Role of breeding strategy and geographic history in Eastern oyster strains
Spring 2022 Graduate Student Award in Social & Biological Determinants of Health
Globally, aquaculture is responsible for nearly half of all seafood production. In North Carolina, oyster aquaculture is growing rapidly and providing job stability for many fishers. To keep up with demand, hatcheries are focusing on developing oysters that grow faster or are less susceptible to disease. But the consequences of this selective pressure on the population’s genetic diversity are unknown, and the limited information on performance of different oyster strains limits the ability of growers to intentionally choose stocks. Oyster aquaculture is one of the most sustainable resources for seafood and contributes water quality filtration which would otherwise be lost due to loss of natural oyster beds, and hatchery oysters are used increasingly for restoration projects across the East Coast. Thus, ensuring that oysters produced by hatcheries are healthy and ideally suited to the environment they will be grown in is beneficial, and needed, to economic and ecological needs alike. Here, I propose to use populations of oysters from NC which have been raised in hatcheries for multiple generations to test whether there is a genetic basis to growth and mortality differences between strains. The findings from this can be used to contribute towards producing individuals well-adapted to the environment they are grown in for aquaculture and restoration alike.

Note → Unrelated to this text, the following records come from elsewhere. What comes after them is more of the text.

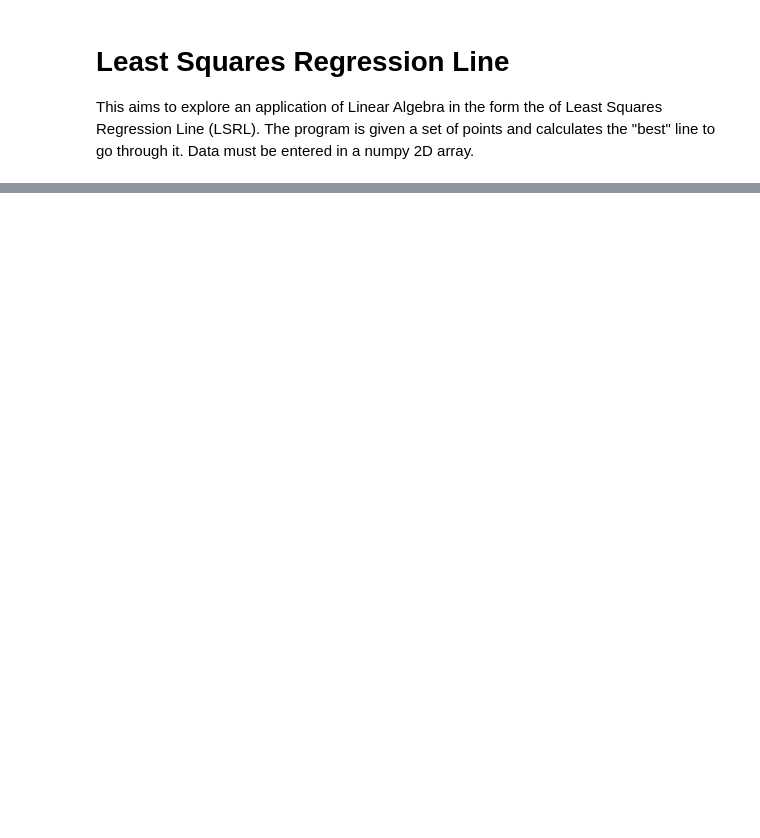
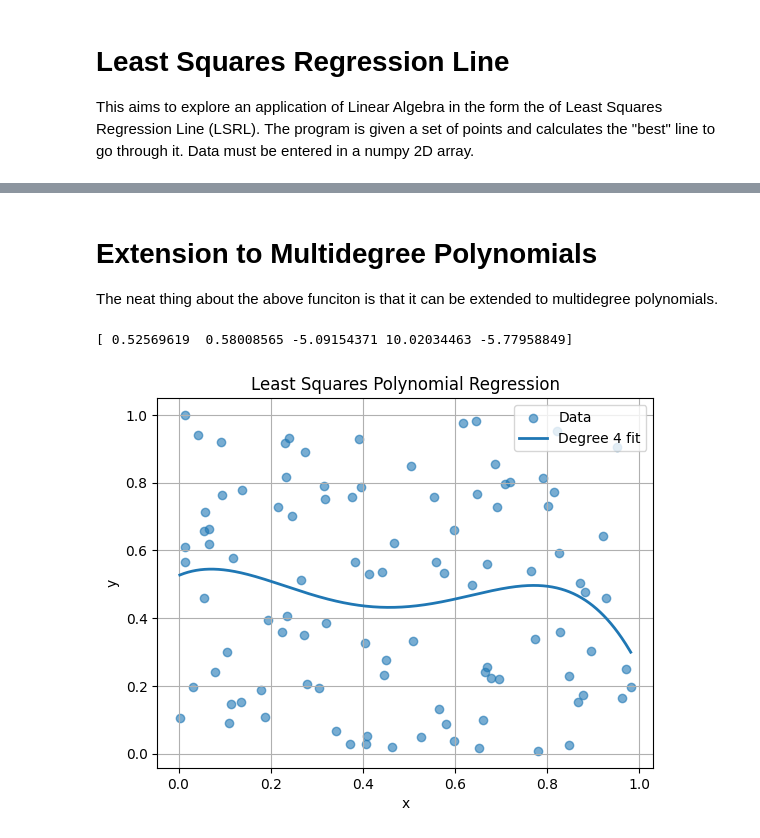
Before and after one commit to Jupiterian/ML-Learning-Portfolio, a Jupyter notebook: Linear Algebra/LSRL.ipynb, the cells around one changed output, grey strips where cells are left out. Drawn from its saved outputs; the diff is of its cells as text; code cells hidden in the pictures; blank space fills up the shorter version.

Commit message:
Support multiple degree polynomials

```diff
--- a/Linear Algebra/LSRL.ipynb
+++ b/Linear Algebra/LSRL.ipynb
@@ -39,0 +40,47 @@ plt.show()
+# %% [markdown]
+# Extension to Multidegree Polynomials
+The neat thing about the above funciton is that it can be extended to multidegree polynomials.
+# %%
+import numpy as np
+def LSRL(points, deg):
+  # convert it to Ax = b form
+  b = points[:, 1]
+  A = np.ones([len(points), 1])
+  for i in range (1, deg+1):
+    A = np.hstack([A, (points[:, 0]**i).reshape(len(points), 1)])
+  x = np.matmul(np.linalg.inv(np.matmul(np.matrix_transpose(A), A)), np.matmul(np.matrix_transpose(A),b))
+  return x
+# %%
+pointList = np.random.random([100, 2])
+weights = LSRL(pointList, 4)
+print(weights)
+# %% [output]
+[ 0.52569619  0.58008565 -5.09154371 10.02034463 -5.77958849]
+# %%
+import matplotlib.pyplot as plt
+import numpy as np
+
+plt.scatter(pointList[:, 0], pointList[:, 1], alpha=0.6, label="Data")
+
+x_fit = np.linspace(
+    pointList[:, 0].min(),
+    pointList[:, 0].max(),
+    1000
+)
+
+# Works for any degree
+y_fit = np.zeros_like(x_fit)
+for i, w in enumerate(weights):
+    y_fit += w * x_fit**i
+
+plt.plot(x_fit, y_fit, linewidth=2,
+         label=f"Degree {len(weights)-1} fit")
+
+plt.xlabel("x")
+plt.ylabel("y")
+plt.title("Least Squares Polynomial Regression")
+plt.legend()
+plt.grid(True)
+plt.show()
+# %% [output]
+[figure, added]
```
Also changed, not shown: parts of 1 cell of this notebook.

Laura is a PhD candidate in the Schultz lab at the Duke University Marine Lab. Her research focuses on community response to environmental change from genetic and behavioral perspectives.